Why attempt a self-supported solo time trial effort of the Leadville 100 mountain bike course?

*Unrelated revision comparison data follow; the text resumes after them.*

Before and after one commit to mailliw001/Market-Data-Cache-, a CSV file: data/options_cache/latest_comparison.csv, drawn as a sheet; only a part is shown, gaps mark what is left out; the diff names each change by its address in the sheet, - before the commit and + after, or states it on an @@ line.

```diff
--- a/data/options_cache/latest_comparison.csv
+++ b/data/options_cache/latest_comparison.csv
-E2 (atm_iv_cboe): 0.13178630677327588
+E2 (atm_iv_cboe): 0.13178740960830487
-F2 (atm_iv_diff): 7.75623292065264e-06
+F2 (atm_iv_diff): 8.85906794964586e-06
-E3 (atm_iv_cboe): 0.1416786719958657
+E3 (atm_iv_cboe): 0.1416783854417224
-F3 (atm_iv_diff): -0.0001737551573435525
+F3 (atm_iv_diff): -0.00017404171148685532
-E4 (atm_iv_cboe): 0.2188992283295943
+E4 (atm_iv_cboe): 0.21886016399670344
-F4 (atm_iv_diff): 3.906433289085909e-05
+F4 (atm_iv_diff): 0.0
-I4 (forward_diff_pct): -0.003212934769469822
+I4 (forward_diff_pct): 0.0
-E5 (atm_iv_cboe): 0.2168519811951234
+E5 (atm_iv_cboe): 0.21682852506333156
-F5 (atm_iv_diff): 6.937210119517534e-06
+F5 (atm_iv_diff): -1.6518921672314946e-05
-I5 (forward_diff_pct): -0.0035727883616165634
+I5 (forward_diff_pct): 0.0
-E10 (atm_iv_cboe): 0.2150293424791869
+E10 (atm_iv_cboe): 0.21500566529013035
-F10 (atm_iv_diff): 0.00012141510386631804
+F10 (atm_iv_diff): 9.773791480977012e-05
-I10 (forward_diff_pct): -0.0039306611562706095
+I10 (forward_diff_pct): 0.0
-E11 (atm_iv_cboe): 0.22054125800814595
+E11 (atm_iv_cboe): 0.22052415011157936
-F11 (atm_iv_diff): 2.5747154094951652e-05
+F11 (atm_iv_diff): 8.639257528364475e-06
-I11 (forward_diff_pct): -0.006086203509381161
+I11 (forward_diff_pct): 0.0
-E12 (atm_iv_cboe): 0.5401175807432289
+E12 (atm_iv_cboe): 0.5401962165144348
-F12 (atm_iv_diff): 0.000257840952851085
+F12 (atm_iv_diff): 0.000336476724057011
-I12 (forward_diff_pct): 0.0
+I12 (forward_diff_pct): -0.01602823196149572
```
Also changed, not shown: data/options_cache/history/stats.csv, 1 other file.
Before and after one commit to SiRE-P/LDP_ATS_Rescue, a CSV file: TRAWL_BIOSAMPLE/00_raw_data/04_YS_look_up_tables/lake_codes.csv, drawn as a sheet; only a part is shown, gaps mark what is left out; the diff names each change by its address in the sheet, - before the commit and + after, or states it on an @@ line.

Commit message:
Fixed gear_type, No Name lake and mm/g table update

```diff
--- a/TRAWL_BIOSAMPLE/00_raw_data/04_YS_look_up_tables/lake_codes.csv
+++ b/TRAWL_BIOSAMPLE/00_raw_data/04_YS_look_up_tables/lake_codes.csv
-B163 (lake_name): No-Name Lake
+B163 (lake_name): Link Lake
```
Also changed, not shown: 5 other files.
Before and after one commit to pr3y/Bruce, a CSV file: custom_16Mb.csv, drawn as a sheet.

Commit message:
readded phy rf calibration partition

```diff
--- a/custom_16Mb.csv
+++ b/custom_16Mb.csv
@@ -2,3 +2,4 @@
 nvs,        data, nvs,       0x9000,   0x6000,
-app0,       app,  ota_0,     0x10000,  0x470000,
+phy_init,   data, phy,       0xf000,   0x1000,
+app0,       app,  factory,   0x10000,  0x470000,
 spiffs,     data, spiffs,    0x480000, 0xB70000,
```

That’s a good question. I asked myself this but not as thoroughly as most may think. Simply stated, I’m kind of a sicko in that Type 2 fun kinda way, but the answer isn’t so cut and dry. If this suites your fancy; as Doc Holiday says, “I’m your Huckleberry! Say when.” and read on.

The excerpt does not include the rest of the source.